Interpretive Summary: An interpretive summary is not required.

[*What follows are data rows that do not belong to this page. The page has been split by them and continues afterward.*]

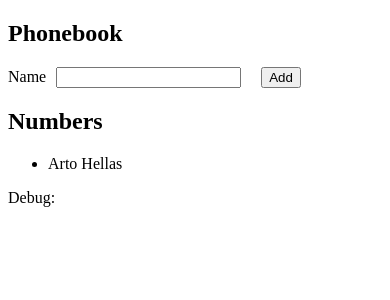
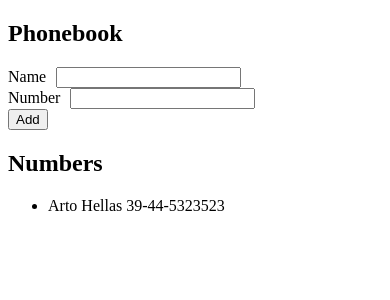
Before and after one commit to isk4/fso, a React (Vite) app in the folder part2/phonebook/: page / in a window 390 px wide. Shown: the top 300 px of the page. Built offline with nearby package versions, Linux system fonts and the light colour scheme.

Commit message:
part2(phonebook): add number field to persons (ex 2.8)

```diff
--- a/part2/phonebook/src/App.jsx
+++ b/part2/phonebook/src/App.jsx
@@ -2,13 +2,13 @@ import { useState } from 'react';
 
 const App = () => {
   const [persons, setPersons] = useState([
-    { name: 'Arto Hellas' }
+    { name: 'Arto Hellas', number: '39-44-5323523' }
   ]);
   const [newName, setNewName] = useState('');
+  const [newNumber, setNewNumber] = useState('');
 
-  const handleNameInputChange = (e) => {
-    setNewName(e.target.value);
-  };
+  const handleNameInputChange = (e) => setNewName(e.target.value);
+  const handleNumberInputChange = (e) => setNewNumber(e.target.value);
 
   const isAlreadyAdded = (name) => {
     return persons.find((person) => person.name === name);
@@ -19,10 +19,12 @@ const App = () => {
     if (isAlreadyAdded(newName)) {
       alert(`"${newName}" is already added to phonebook`);
     } else {
-      setPersons(persons.concat({ name: newName }));
+      const newPerson = { name: newName, number: newNumber };
+      setPersons(persons.concat(newPerson));
       setNewName('');
+      setNewNumber('');
     }
-  }
+  };
 
   return (
     <div>
@@ -30,17 +32,20 @@ const App = () => {
       <form>
         <div>
           <span>Name</span>
-          <input style={{ marginLeft: 10, marginRight: 20 }} value={newName} onChange={handleNameInputChange} />
-          <button type="submit" onClick={handleAddPerson}>Add</button>
+          <input style={{ marginLeft: 10 }} value={newName} onChange={handleNameInputChange} />
         </div>
+        <div>
+          <span>Number</span>
+          <input style={{ marginLeft: 10 }} value={newNumber} onChange={handleNumberInputChange} />
+        </div>
+        <button type="submit" onClick={handleAddPerson}>Add</button>
       </form>
       <div>
         <h2>Numbers</h2>
         <ul>
-          { persons.map((person, i) => <li key={person.name + i}>{person.name}</li>) }
+          { persons.map((person, i) => <li key={person.name + i}>{person.name} {person.number}</li>) }
         </ul>
       </div>
-      <p>Debug: {newName}</p>
     </div>
   );
 };
```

Technical Abstract: Bioenergy cropping systems could help offset GHG emissions, but quantifying that offset is complex. Bioenergy crops offset CO2 emissions by converting atmospheric CO2 to organic C in crop biomass and soil, but they also emit N2O and vary in their effects on soil oxidation of methane. Growing the crops requires energy, and so does converting the harvested product to usable fuels. The objective of this study was to quantify all these factors to determine the net effect of several bioenergy cropping systems on GHG emissions. We used the DAYCENT biogeochemistry model to assess soil GHG fluxes and biomass yields for switchgrass, reed canarygrass, corn, soybean, alfalfa, and hybrid poplar as bioenergy crops in Pennsylvania. DAYCENT results were combined with estimates of fossil fuels used to provide farm inputs and operate agricultural machinery and fossil fuel offsets from biomass yields to calculate net GHG fluxes for each cropping system considered. Displaced fossil fuel was the largest GHG sink followed by soil C sequestration. N2O emissions were the largest GHG source. All cropping systems considered provided net GHG sinks, even when soil C was assumed to reach a new steady state and C sequestration in soil was not counted. Hybrid poplar and switchgrass provided the largest net GHG sinks, greater than 200g CO2e-C x m-2 x yr-1 for biomass conversion to ethanol. Compared with the life cycle of gasoline and diesel, ethanol and biodiesel from corn rotations reduced GHG emissions in the near-term by 50-65%, reed canarygrass about 120%, and by about 145 and 165% for switchgrass and hybrid poplar, respectively. In the long-term, where soil C sequestration was assumed to no longer occur, a reduction of GHG emissions for corn rotations was about 40%, reed canarygrass about 85%, and about 115% for switchgrass and hybrid poplar compared with the life cycle of gasoline and diesel.